(Screenshot and code edit data)

BEGIN

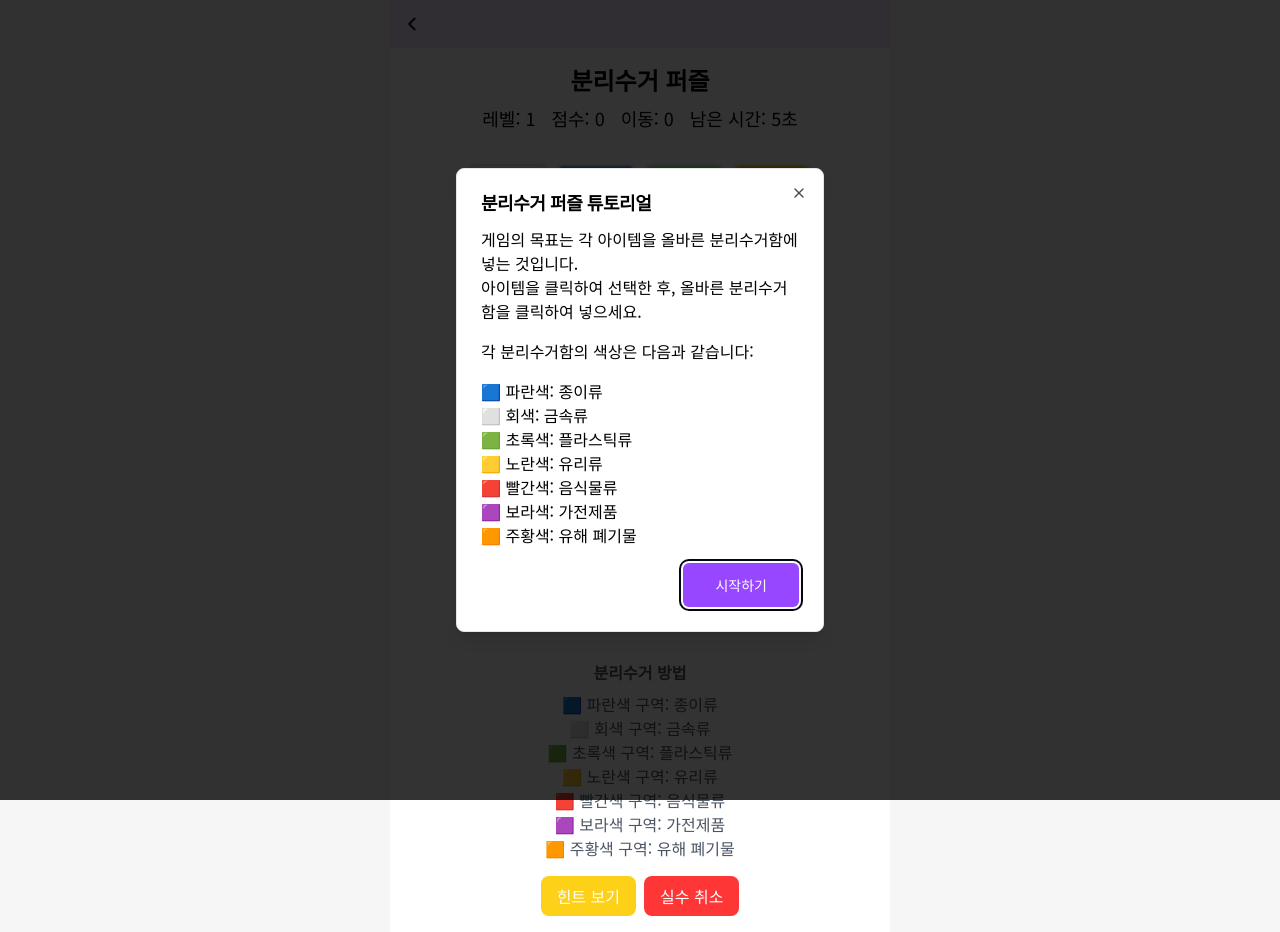
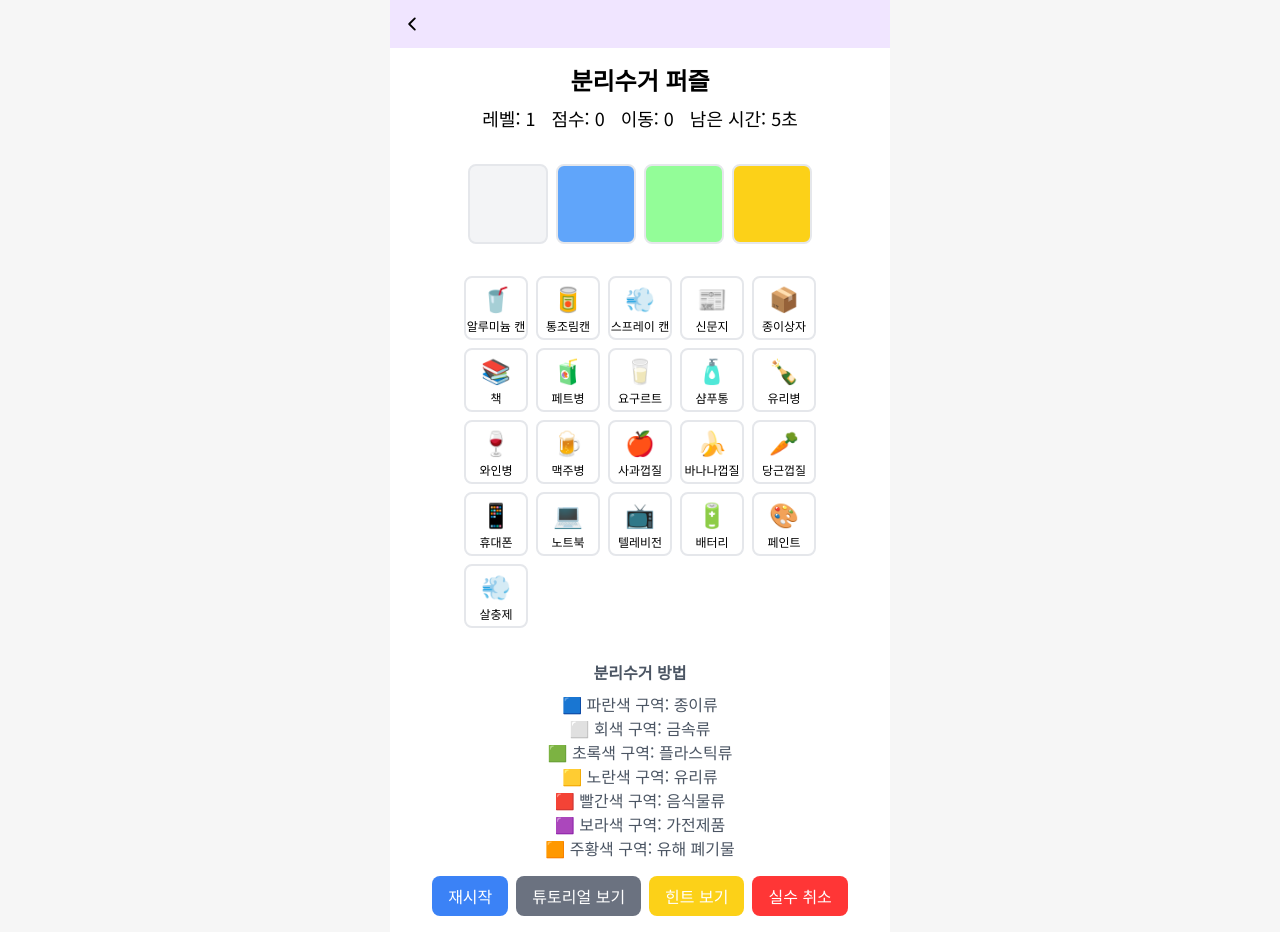
Before and after one commit to FE8-Team6/renewal-reracle, a React (Vite) app: page /game in a window 1280 px wide. Built offline with nearby package versions, Linux system fonts and the light colour scheme; no server answers.

Commit message:
refactor: 튜토리얼 버튼 추가

```diff
--- a/src/components/ReracleGameTutorialModal.tsx
+++ b/src/components/ReracleGameTutorialModal.tsx
@@ -1,5 +1,5 @@
-import { Dialog, DialogContent, DialogHeader, DialogTitle, DialogFooter } from '@/components/ui/dialog';
-import { Button } from '@/components/ui/button';
+import { Dialog, DialogContent, DialogHeader, DialogTitle } from '@/components/ui/dialog';
+// import { Button } from '@/components/ui/button';
 
 type ReracleGameTutorialModalProps = {
   isOpen: boolean;
@@ -28,11 +28,11 @@ const ReracleGameTutorialModal = ({ isOpen, onClose }: ReracleGameTutorialModalP
           <li>🟪 보라색: 가전제품</li>
           <li>🟧 주황색: 유해 폐기물</li>
         </ul>
-        <DialogFooter>
+        {/* <DialogFooter>
           <Button variant="default" size="lg" onClick={onClose}>
             시작하기
           </Button>
-        </DialogFooter>
+        </DialogFooter> */}
       </DialogContent>
     </Dialog>
   );
--- a/src/pages/ReracleGame.tsx
+++ b/src/pages/ReracleGame.tsx
@@ -17,7 +17,7 @@ const ReraclePuzzle = () => {
   const [timeLeft, setTimeLeft] = useState<number>(10);
   const [lastAction, setLastAction] = useState<{ cell: Cell; item: PuzzleItem; isCorrect: boolean } | null>(null);
   const [isTimeOver, setIsTimeOver] = useState<boolean>(false);
-  const [isTutorialOpen, setIsTutorialOpen] = useState<boolean>(true);
+  const [isTutorialOpen, setIsTutorialOpen] = useState<boolean>(false);
 
   const initializeBoard = () => {
     const { boardSize } = LEVEL_CONFIG[level];
@@ -251,16 +251,27 @@ const ReraclePuzzle = () => {
 
       <div className="mt-8 text-center text-gray-600">
         <h2 className="font-bold mb-2">분리수거 방법</h2>
-        <p>🟦 파란색 구역: 종이류</p>
-        <p>⬜ 회색 구역: 금속류</p>
-        <p>🟩 초록색 구역: 플라스틱류</p>
-        <p>🟨 노란색 구역: 유리류</p>
-        <p>🟥 빨간색 구역: 음식물류</p>
-        <p>🟪 보라색 구역: 가전제품</p>
-        <p>🟧 주황색 구역: 유해 폐기물</p>
+        <ul>
+          <li>🟦 파란색 구역: 종이류</li>
+          <li>⬜ 회색 구역: 금속류</li>
+          <li>🟩 초록색 구역: 플라스틱류</li>
+          <li>🟨 노란색 구역: 유리류</li>
+          <li>🟥 빨간색 구역: 음식물류</li>
+          <li>🟪 보라색 구역: 가전제품</li>
+          <li>🟧 주황색 구역: 유해 폐기물</li>
+        </ul>
       </div>
 
       <div className="space-x-2">
+        <button onClick={handleRestart} className="mt-4 px-4 py-2 bg-blue-500 text-white rounded-lg hover:bg-blue-600">
+          재시작
+        </button>
+        <button
+          onClick={() => setIsTutorialOpen(true)}
+          className="mt-4 px-4 py-2 bg-gray-500 text-white rounded-lg hover:bg-gray-600"
+        >
+          튜토리얼 보기
+        </button>
         <button onClick={handleHint} className="mt-4 px-4 py-2 bg-yellow text-white rounded-lg hover:bg-yellow-600">
           힌트 보기
         </button>
```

END

→ **PROMPT**
Please copy every line of the data that carries the string "DialogFooter".

→ **YOUR RESPONSE**
-import { Dialog, DialogContent, DialogHeader, DialogTitle, DialogFooter } from '@/components/ui/dialog';
-        <DialogFooter>
+        {/* <DialogFooter>
-        </DialogFooter>
+        </DialogFooter> */}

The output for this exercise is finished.